Research your ports and shore excursions

It is a good idea to do your research when it comes to ports and shore excursions before your cruise begins. The cruise itinerary will do doubt be extremely detailed in terms of shore days, ports of call and the times for disembarkation and re-embarkation afterwards. This allows you enough information to easily plan your day ashore, such as excursions either with the ship or through an external company. Just be aware that if you do choose an excursion with an external company the re-embarkment times are very strict and non-negotiable. The ship will not wait for you if you are late so plan meticulously and wear a watch!

Cruise Lingo 101

Speak like a cruise pro!

 

Sea day – When your ship is at sea all day and doesn’t dock anywhere

 

Port of call – A designated area or port city on your itinerary

 

Shorex – an abbreviation of ‘shore excursions’

 

Bow – the front of the boat

 

Stern – the back of the ship

 

Stateroom – your cabin – or if you have upgraded, your suite

 

Berth – the name of the in-built bed or bunk in your stateroom

 

Lido deck - wherever the pool is located

 

Galley – the ship's kitchen

 

Dock or Tender – Beside each port of call on the itinerary it will say either dock or tender. Dock is when the ship docks next to land and you can walk off straight into the port. Tender is when the ship anchors in the sea but close to land and you will be taken to land via a small boat.

 

Cruise Director – This is the ‘face’ of the ship and will be in charge of hosting events and shows

 

Roll – If you are in rough seas you could feel a side to side motion which is called the roll

 

Purser – This person is responsible for all financial transactions onboard the ship

 

Muster Station – This is an area close to your cabin where you must gather with your life jacket in the event of an emergency. At the beginning of your cruise, you will be called to your muster station so that you can be shown the emergency procedures which is very important!

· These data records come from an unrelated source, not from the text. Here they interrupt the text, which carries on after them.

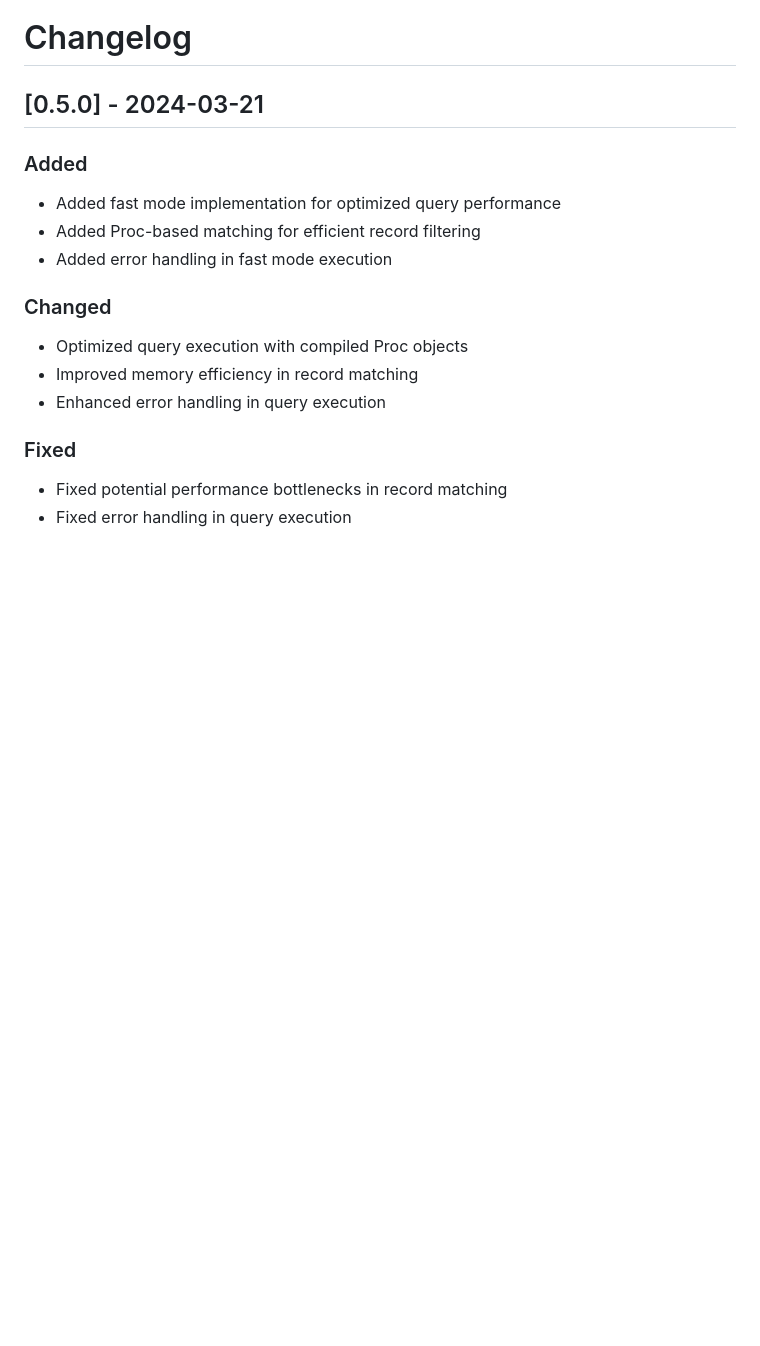
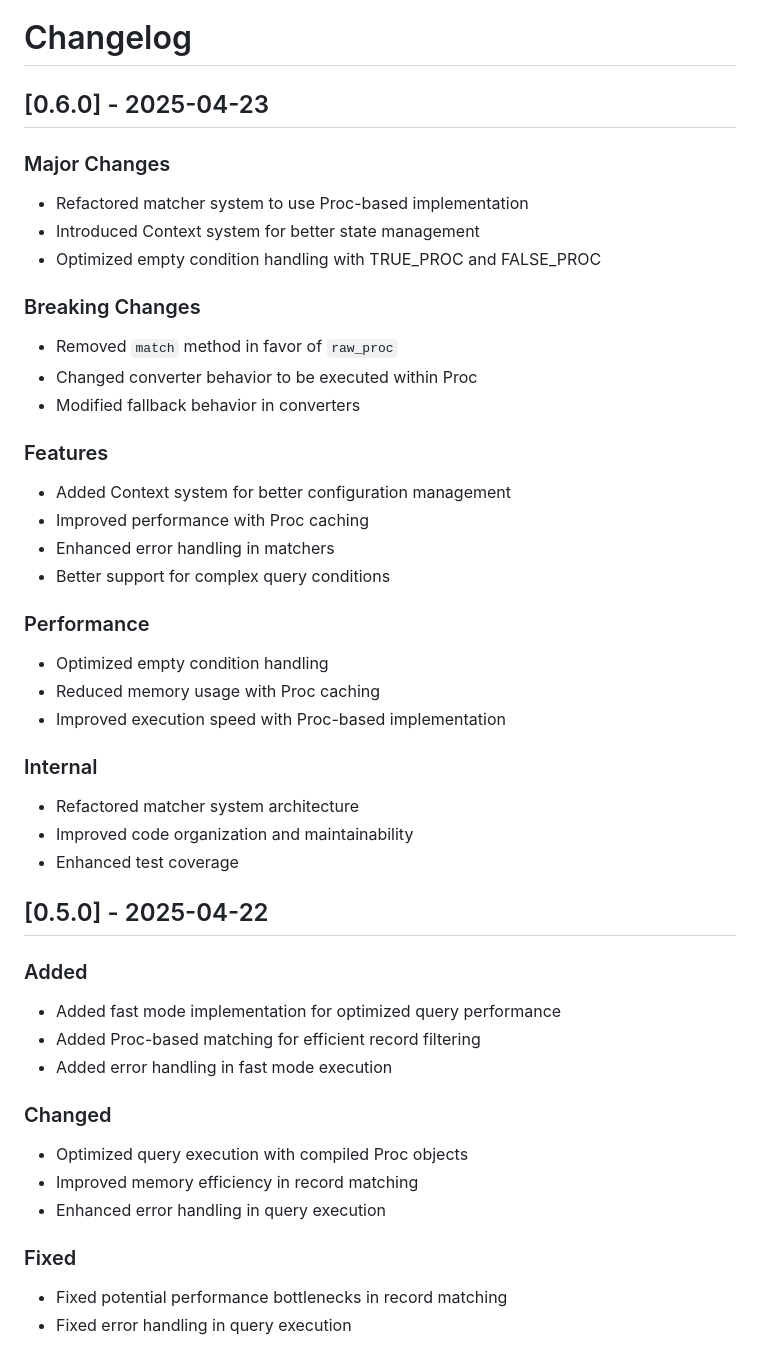
Before and after one commit to mongoryhq/mongory-rb, a Markdown page: CHANGELOG.md, the part around the change. GitHub-like rendering; blank space fills up the shorter version.

Commit message:
change log

```diff
--- a/CHANGELOG.md
+++ b/CHANGELOG.md
@@ -1,6 +1,34 @@
 # Changelog
 
-## [0.5.0] - 2024-03-21
+## [0.6.0] - 2025-04-23
+
+### Major Changes
+- Refactored matcher system to use Proc-based implementation
+- Introduced Context system for better state management
+- Optimized empty condition handling with TRUE_PROC and FALSE_PROC
+
+### Breaking Changes
+- Removed `match` method in favor of `raw_proc`
+- Changed converter behavior to be executed within Proc
+- Modified fallback behavior in converters
+
+### Features
+- Added Context system for better configuration management
+- Improved performance with Proc caching
+- Enhanced error handling in matchers
+- Better support for complex query conditions
+
+### Performance
+- Optimized empty condition handling
+- Reduced memory usage with Proc caching
+- Improved execution speed with Proc-based implementation
+
+### Internal
+- Refactored matcher system architecture
+- Improved code organization and maintainability
+- Enhanced test coverage
+
+## [0.5.0] - 2025-04-22
 
 ### Added
 - Added fast mode implementation for optimized query performance
```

If you would like us to plan your very first cruise, get in touch and we will find the perfect cruise for you.